5. The endangered reader
What’s true for Text Radio is true for reading in general. Though I call myself a ‘writer’, like everyone else, I’m primarily a reader—sometimes of books, but more often of articles, tweets, emails, Slack posts, ads, packaging, menus, street signs: all the words that surround us every day. From the point of view of countless writers out there, I’m just another animal hovering in the corner of the doc.
Sometimes I wonder if we all need to be more aware of our role as readers, because we’re usually not great at it. We see the byline on an article and are primed to love or hate it. We judge an article on its headline, forgetting that most journalists don’t write the headline and the people who do are likely to over-simplify for clicks. We are drawn towards certain content based on confirmation bias and tribal loyalties. We seek out the dopamine hit of righteous outrage: the internet’s favourite emotion. We engage in cheap postmodern literary criticism to extract whatever problematic or ‘literally harmful’ meaning we are determined to find in a book, article or tweet—while extending benefit of the doubt to the people on our own side.
Media literacy is a key skill of our age: someone should offer a free course in it. More broadly, the art of reading generously is a rare skill that needs to be nurtured—it’s accidentally appropriate that Google chose all those animal avatars because each represents an endangered species.
Instead, we seem to be nurturing a culture of sensitivity reading and trigger warnings, as though writers and readers need protection from each other. It’s not that there’s no place for such things, but the current trend is already getting tangled in its internal contradictions. If we don’t trust authors to speak beyond their ‘lived experience’, why should we trust sensitivity readers to do the same (a necessary part of the job they purport to do)? Others have written at length about how the job doesn’t deliver on its own terms, represents a low-cost work-around for lazy publishers, and both relies on and reinforces the group stereotypes to which it’s supposedly so sensitive.
Of course, authors can always benefit from judiciously sourced feedback on all kinds of issues, including cultural sensitivities, but the institutionalisation of that process is highly ‘problematic’ and will be fertile ground for satirical novelists—the defining novel of our times will probably have a sensitivity reader as its central character, and may have to be self-published.

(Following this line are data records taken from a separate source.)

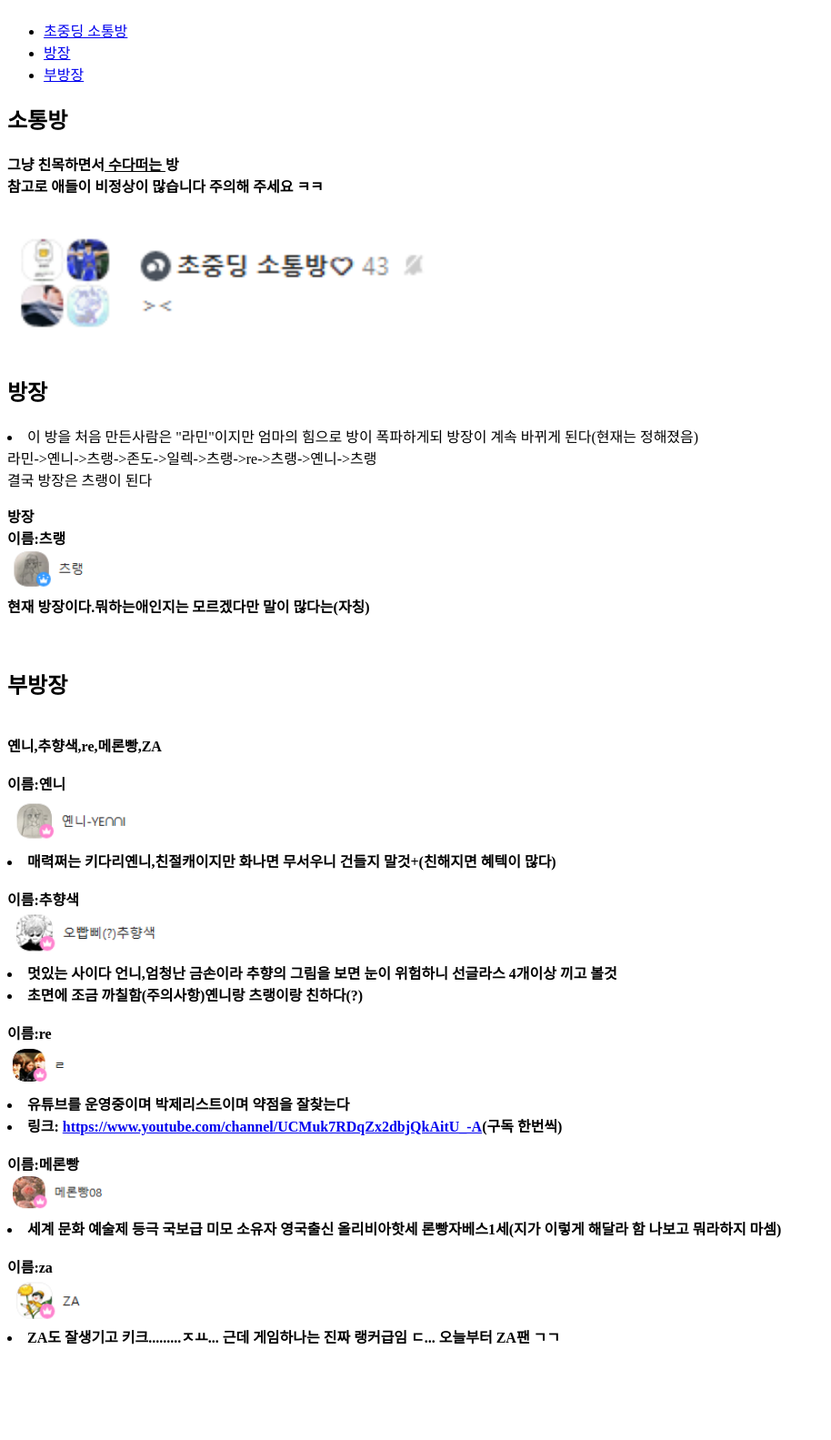
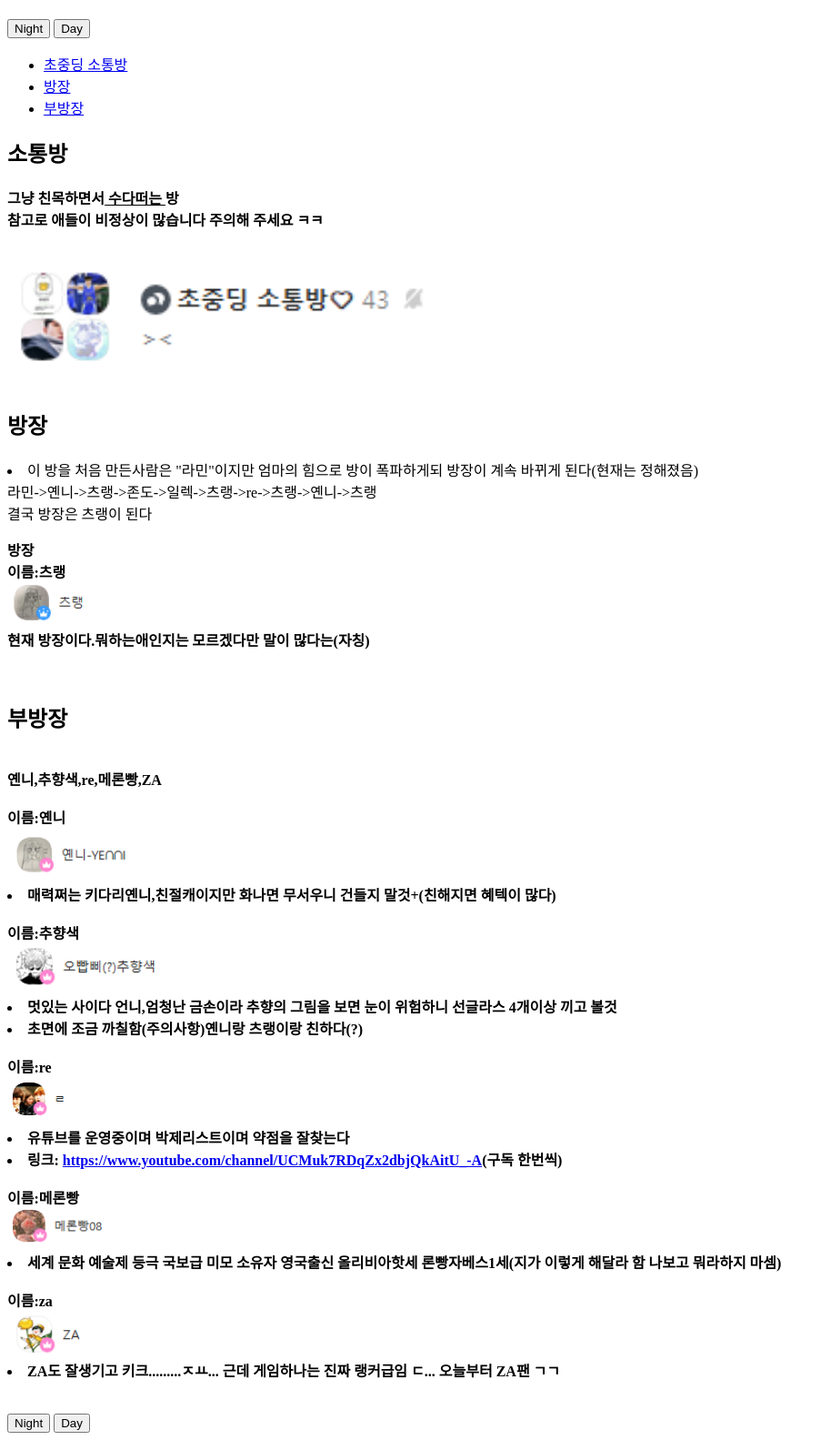
Before and after one commit to goele07/program, a plain HTML site: page 1.html in a window 1280 px wide. Shown: the part 68-1651 px from the top of the page at 91% size, without its empty margins (0-914 px from the left). Before the commit the page ends 1557 px from the top, so only its background shows below. Drawn offline with Linux system fonts and the light colour scheme.

Commit message:
첫번째 파일
버튼 추가

```diff
--- a/1.html
+++ b/1.html
@@ -6,6 +6,8 @@
 </head>
 <body>
 <h1><a href="1.html">초중딩 소통방</a></h1>
+<input type="button" value="Night" onclick="document.querySelector('body').style.backgroundColor = 'black';document.querySelector('body').style.color = 'white';">
+<input type="button" value="Day" onclick="document.querySelector('body').style.backgroundColor = 'white';document.querySelector('body').style.color = 'black';">
  <ul>
   <li><a href="index.html">초중딩 소통방</a></li>
   <li><a href="2.html">방장</a></li>
@@ -14,6 +16,8 @@
   <h2>소통방</h2>
   <strong>그냥 친목하면서<u> 수다떠는 </u>방<br>참고로 애들이 비정상이 많습니다 주의해 주세요 ㅋㅋ<br><br><br></strong><img src="초중딩.png" width="500"><br><br>
   <h2>방장</h2>
-  <p><li>이 방을 처음 만든사람은 "라민"이지만 엄마의 힘으로 방이 폭파하게되 방장이 계속 바뀌게 된다(현재는 정해졌음)<br>라민->옌니->츠랭->존도->일렉->츠랭->re->츠랭->옌니->츠랭<br>결국 방장은 츠랭이 된다</p><strong>방장<br>이름:츠랭<br><img src="츠랭.png" width="150"><br>현재 방장이다.뭐하는애인지는 모르겠다만 말이 많다는(자칭)</strong><br><br><br><strong><h2>부방장</h2><br>옌니,추향색,re,메론빵,ZA<br><br>이름:옌니<br><img src="옌니.png" width="150"><br><li>매력쩌는 키다리옌니,친절캐이지만 화나면 무서우니 건들지 말것+(친해지면 혜텍이 많다)<br><br>이름:추향색<br><img src="추향.png" width="220"><br><li>멋있는 사이다 언니,엄청난 금손이라 추향의 그림을 보면 눈이 위험하니 선글라스 4개이상 끼고 볼것<br><li>초면에 조금 까칠함(주의사항)옌니랑 츠랭이랑 친하다(?) <br><br>이름:re<br><img src="리.png" width="75"><br><li>유튜브를 운영중이며 박제리스트이며 약점을 잘찾는다<br><li>링크: <a href="https://www.youtube.com/channel/UCMuk7RDqZx2dbjQkAitU_-A"target="_blank">https://www.youtube.com/channel/UCMuk7RDqZx2dbjQkAitU_-A</a>(구독 한번씩)<br><br>이름:메론빵<br><img src="론빵.png" width="110"><br><li>세계 문화 예술제 등극 국보급 미모 소유자 영국출신 올리비아핫세 론빵자베스1세(지가 이렇게 해달라 함 나보고 뭐라하지 마셈)<br><br>이름:za<br><img src="자.png" width="100"><br><li>ZA도 잘생기고 키크.........ㅈㅛ... 근데 게임하나는 진짜 랭커급임 ㄷ... 오늘부터 ZA팬 ㄱㄱ </strong>
+  <p><li>이 방을 처음 만든사람은 "라민"이지만 엄마의 힘으로 방이 폭파하게되 방장이 계속 바뀌게 된다(현재는 정해졌음)<br>라민->옌니->츠랭->존도->일렉->츠랭->re->츠랭->옌니->츠랭<br>결국 방장은 츠랭이 된다</p><strong>방장<br>이름:츠랭<br><img src="츠랭.png" width="150"><br>현재 방장이다.뭐하는애인지는 모르겠다만 말이 많다는(자칭)</strong><br><br><br><strong><h2>부방장</h2><br>옌니,추향색,re,메론빵,ZA<br><br>이름:옌니<br><img src="옌니.png" width="150"><br><li>매력쩌는 키다리옌니,친절캐이지만 화나면 무서우니 건들지 말것+(친해지면 혜텍이 많다)<br><br>이름:추향색<br><img src="추향.png" width="220"><br><li>멋있는 사이다 언니,엄청난 금손이라 추향의 그림을 보면 눈이 위험하니 선글라스 4개이상 끼고 볼것<br><li>초면에 조금 까칠함(주의사항)옌니랑 츠랭이랑 친하다(?) <br><br>이름:re<br><img src="리.png" width="75"><br><li>유튜브를 운영중이며 박제리스트이며 약점을 잘찾는다<br><li>링크: <a href="https://www.youtube.com/channel/UCMuk7RDqZx2dbjQkAitU_-A"target="_blank">https://www.youtube.com/channel/UCMuk7RDqZx2dbjQkAitU_-A</a>(구독 한번씩)<br><br>이름:메론빵<br><img src="론빵.png" width="110"><br><li>세계 문화 예술제 등극 국보급 미모 소유자 영국출신 올리비아핫세 론빵자베스1세(지가 이렇게 해달라 함 나보고 뭐라하지 마셈)<br><br>이름:za<br><img src="자.png" width="100"><br><li>ZA도 잘생기고 키크.........ㅈㅛ... 근데 게임하나는 진짜 랭커급임 ㄷ... 오늘부터 ZA팬 ㄱㄱ </strong><br><br><br>
+    <input type="button" value="Night" onclick="document.querySelector('body').style.backgroundColor = 'black';document.querySelector('body').style.color = 'white';">
+    <input type="button" value="Day" onclick="document.querySelector('body').style.backgroundColor = 'white';document.querySelector('body').style.color = 'black';">
 </body>
 </html>
```
Also changed, not shown: 2.html (+4 -1 lines), 3.html (+4 -1 lines), index.html (+4 -1 lines).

6. Further reading
Right now, I’m sensitive to the fact that anyone still reading has somehow made it past the 3,000-word mark.
Your reward is to discover that the complete Realtime Notes set (four books and over a thousand poems) is available for £10 plus p+p to celebrate the anniversary. (Bear in mind p&p can be a lot for those outside the UK.)
And the whole of Text Radio is available free—roughly 70,000 words of conversation about writing, creativity, music, politics, culture and other things.
Thanks as always for reading—I’m aware people’s mileage will vary when it comes to the particular stories mentioned. I’ll end with a poem from Realtime Notes that is about the experience of doing Text Radio. (For some reason, both this and the British Winter Time poem were written at 19:00—must be the internal poetry body clock.)